Letter: Naugatuck needs to market itself



To the editor,

Naugatuck needs fresh new ideas to move our borough forward. Uniroyal shut down most parts of its Naugatuck operations in the 1970s, and we are still talking about the days of rubber like it was yesterday. The sad fact is that it has been almost 40 years that Uniroyal and other large scale manufacturing has left our borough and nothing has come into town to replace them. Unfortunately because of the tax environment here in Connecticut, I don’t think that we will ever see manufacturing on such a large scale again here in the state. According to Forbes Magazine, “Connecticut has one of the worst business climates in the country. Factors affecting a state’s business climate include the individual income tax, corporate income tax, sales tax, property tax, unemployment insurance tax and security of private property.” Our state needs to change before we can ever see large scale manufacturing return. 

However there are other ways to make the borough’s economy and downtown boom again. We need to market our location, as this is key to everything. We are right up Route 63, we are only 25 minutes from New Haven. We are in between New Haven and Hartford, we are right of I-84, and we border Middlebury, Bethany, Oxford, Beacon Falls and Waterbury.  Marketing where we are will attract businesses into our borough. 

We also need to market what we have, and being an Inland Wetlands Commissioner I can tell you we have a lot of green outdoor space. We have the Naugatuck River, which more people are kayaking and fishing in, we have the Naugatuck State Forest which has hiking trails, and if we pressure the state well enough, we could see biking and other types of trails in here. We also have the new Naugatuck Greenway, which is under construction and being installed in different phases, and we have the Bridal Trail which people run and walk on, and bike on.  All of these things will attract business to our town. 

People like to go to Farmington to use their Greenway, or Shelton to walk on their river walk, I feel that once ours is done, and the borough markets this, people will come here to use ours.

Where there are people coming in business will follow. We need to market all the things that one can do in Naugatuck. We need to put some pressure on the state to make our State Forest known. Naugatuck needs to be a destination. As a borough we need to market our beautiful downtown, with all our historic buildings and architecture. I know that our downtown can be booming again. 
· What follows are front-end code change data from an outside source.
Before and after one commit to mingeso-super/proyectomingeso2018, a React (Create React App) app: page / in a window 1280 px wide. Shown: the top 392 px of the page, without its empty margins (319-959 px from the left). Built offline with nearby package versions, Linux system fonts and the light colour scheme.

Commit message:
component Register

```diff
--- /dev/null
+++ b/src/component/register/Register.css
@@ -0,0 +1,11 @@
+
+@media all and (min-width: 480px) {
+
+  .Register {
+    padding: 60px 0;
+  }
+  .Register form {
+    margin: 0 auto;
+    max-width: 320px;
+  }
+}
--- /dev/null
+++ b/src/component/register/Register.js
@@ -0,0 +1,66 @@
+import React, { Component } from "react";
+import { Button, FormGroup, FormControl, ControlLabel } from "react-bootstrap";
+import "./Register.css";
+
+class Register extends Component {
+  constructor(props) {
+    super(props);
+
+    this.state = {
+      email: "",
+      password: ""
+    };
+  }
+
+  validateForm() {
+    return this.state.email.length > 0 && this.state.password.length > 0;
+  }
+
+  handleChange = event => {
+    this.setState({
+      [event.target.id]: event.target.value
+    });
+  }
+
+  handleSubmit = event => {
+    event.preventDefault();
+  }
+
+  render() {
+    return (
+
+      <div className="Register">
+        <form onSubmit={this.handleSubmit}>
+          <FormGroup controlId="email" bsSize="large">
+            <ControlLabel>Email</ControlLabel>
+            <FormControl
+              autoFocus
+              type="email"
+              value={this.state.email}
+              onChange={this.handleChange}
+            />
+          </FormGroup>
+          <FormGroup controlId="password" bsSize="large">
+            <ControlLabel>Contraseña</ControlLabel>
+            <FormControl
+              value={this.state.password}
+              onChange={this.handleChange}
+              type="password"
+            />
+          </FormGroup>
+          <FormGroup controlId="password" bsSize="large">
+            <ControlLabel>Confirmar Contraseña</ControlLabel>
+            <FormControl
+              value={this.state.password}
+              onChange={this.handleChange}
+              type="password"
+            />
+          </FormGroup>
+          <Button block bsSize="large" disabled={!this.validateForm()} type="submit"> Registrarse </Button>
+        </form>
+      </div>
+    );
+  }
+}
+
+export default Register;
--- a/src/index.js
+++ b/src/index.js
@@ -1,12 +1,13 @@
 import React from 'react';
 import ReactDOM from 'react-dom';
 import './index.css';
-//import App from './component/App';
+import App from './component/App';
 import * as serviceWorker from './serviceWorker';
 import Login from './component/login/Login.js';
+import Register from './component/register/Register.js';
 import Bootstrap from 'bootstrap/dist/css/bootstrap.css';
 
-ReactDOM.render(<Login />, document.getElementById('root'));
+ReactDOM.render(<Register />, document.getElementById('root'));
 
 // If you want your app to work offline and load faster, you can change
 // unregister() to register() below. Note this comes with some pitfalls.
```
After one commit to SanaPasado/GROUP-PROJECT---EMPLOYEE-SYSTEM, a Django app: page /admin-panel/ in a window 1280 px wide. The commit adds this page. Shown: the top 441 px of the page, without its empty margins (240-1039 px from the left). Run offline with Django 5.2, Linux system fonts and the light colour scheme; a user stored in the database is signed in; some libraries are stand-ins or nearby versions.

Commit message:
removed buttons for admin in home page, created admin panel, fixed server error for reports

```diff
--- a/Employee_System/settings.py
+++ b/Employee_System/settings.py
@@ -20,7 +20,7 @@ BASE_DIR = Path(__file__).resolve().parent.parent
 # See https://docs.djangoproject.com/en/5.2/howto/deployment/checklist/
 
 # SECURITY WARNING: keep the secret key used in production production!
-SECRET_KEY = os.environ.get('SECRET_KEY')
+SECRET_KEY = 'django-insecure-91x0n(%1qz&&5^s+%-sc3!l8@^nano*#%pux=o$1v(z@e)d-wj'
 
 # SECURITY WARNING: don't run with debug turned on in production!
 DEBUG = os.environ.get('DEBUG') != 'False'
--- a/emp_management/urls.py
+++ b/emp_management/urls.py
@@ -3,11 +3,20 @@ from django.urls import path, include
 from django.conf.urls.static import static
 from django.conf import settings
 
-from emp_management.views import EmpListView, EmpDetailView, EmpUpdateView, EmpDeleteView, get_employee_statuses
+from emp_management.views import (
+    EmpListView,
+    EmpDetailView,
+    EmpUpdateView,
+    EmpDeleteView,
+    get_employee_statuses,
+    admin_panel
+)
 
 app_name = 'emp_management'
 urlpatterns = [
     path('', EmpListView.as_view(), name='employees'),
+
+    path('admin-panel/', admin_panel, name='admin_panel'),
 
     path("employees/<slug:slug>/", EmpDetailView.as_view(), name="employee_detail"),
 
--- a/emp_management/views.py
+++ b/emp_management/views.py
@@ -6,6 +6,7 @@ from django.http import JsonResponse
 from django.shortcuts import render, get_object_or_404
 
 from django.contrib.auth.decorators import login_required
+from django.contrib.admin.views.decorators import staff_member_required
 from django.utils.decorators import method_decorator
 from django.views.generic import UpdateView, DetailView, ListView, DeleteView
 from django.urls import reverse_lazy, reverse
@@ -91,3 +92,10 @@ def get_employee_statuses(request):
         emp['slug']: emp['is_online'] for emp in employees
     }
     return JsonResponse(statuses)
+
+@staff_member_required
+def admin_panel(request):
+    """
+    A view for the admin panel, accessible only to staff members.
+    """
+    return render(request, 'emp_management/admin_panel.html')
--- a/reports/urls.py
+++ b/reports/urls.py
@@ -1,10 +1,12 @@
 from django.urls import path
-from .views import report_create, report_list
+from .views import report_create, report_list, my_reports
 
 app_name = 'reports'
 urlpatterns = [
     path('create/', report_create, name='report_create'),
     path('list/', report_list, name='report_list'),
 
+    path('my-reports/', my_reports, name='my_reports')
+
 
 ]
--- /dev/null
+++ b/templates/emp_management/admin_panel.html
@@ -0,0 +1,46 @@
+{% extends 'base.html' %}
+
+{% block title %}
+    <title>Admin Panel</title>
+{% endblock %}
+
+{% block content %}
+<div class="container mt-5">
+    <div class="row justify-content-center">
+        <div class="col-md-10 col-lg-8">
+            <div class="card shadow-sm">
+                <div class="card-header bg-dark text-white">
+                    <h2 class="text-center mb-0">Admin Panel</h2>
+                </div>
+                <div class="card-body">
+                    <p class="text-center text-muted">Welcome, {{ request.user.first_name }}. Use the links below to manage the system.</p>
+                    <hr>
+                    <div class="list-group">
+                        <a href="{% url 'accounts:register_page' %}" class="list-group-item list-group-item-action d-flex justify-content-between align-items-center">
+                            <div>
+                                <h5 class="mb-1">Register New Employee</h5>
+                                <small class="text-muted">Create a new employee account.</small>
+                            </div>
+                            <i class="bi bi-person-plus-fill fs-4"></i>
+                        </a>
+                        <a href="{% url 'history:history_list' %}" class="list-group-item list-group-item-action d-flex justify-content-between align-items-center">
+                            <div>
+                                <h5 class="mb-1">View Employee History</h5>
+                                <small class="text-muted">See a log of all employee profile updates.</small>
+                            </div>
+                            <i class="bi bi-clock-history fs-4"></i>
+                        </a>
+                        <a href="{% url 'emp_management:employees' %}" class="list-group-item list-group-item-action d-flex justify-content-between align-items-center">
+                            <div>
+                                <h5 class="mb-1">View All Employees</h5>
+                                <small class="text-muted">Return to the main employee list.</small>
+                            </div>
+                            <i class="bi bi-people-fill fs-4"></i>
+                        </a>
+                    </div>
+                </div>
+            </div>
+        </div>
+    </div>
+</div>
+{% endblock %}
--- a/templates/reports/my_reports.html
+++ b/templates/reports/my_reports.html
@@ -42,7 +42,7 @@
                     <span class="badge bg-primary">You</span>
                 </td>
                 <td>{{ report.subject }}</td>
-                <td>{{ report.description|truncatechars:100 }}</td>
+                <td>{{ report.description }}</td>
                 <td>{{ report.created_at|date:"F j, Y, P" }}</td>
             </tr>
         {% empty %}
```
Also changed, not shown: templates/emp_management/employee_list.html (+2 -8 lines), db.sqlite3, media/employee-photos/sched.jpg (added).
We also need to look at New Haven Road. This area of town can be like Queen Street in Southington. However, in order to get the businesses to the borough, we need to offer tax incentives. If our taxes are not better than one of our bordering towns, businesses will go to another town, and if they move into one of our bordering towns, we can almost be assured that they will not open another location in the borough. We need to get these businesses before another town grabs the opportunity. I believe strongly that Naugatuck can have an economic revival.

Alex Olbrys


Inland Wetlands commissioner

Candidate for burgess


  1. I agree with getting the Industrial land in Naugatuck productive again, but I don’t hang my hopes on big businesses coming in any time soon. There are other factors involved, including land value (too high), difficult topography, and high labor costs. Instead of focusing on luring a large corporation to fix our problems (which hasn’t worked for 40 years), I wish the town would take steps to allow industrial land to be purchased by average citizen’s. There is a vast amount of unused buildings and vacant land all the way from Winsted to Bridgeport. Due to its supply, this land should be cheap. I would love to purchase industrial zoned land in Naugatuck, but the prices are way too high. If Naugatuck wants to make this land productive again, they need to tax non-use at a higher rate, to prevent people from sitting on the vacant lots. It is unfortunate that all the industrial, vacant land starts at over $200,000, which is a major barrier to development of the land.